__GOAL OF THE EXERCISE__
All of the records below need to be copied exactly.

__INPUT DATA__
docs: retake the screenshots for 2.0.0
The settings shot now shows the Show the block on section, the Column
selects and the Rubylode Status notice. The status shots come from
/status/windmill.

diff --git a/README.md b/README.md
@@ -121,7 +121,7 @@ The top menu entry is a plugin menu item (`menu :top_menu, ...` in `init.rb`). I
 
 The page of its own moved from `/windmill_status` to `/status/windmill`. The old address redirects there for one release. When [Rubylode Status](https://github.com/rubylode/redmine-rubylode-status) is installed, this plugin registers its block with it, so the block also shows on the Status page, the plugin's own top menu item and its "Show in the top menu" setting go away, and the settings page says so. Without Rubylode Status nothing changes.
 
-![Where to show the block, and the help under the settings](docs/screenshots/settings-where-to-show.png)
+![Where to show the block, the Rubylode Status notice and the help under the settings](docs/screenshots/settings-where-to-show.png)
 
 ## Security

__COMPLETED TASK__
docs: retake the screenshots for 2.0.0
The settings shot now shows the Show the block on section, the Column
selects and the Rubylode Status notice. The status shots come from
/status/windmill.

diff --git a/README.md b/README.md
@@ -121,7 +121,7 @@ The top menu entry is a plugin menu item (`menu :top_menu, ...` in `init.rb`). I
 
 The page of its own moved from `/windmill_status` to `/status/windmill`. The old address redirects there for one release. When [Rubylode Status](https://github.com/rubylode/redmine-rubylode-status) is installed, this plugin registers its block with it, so the block also shows on the Status page, the plugin's own top menu item and its "Show in the top menu" setting go away, and the settings page says so. Without Rubylode Status nothing changes.
 
-![Where to show the block, and the help under the settings](docs/screenshots/settings-where-to-show.png)
+![Where to show the block, the Rubylode Status notice and the help under the settings](docs/screenshots/settings-where-to-show.png)
 
 ## Security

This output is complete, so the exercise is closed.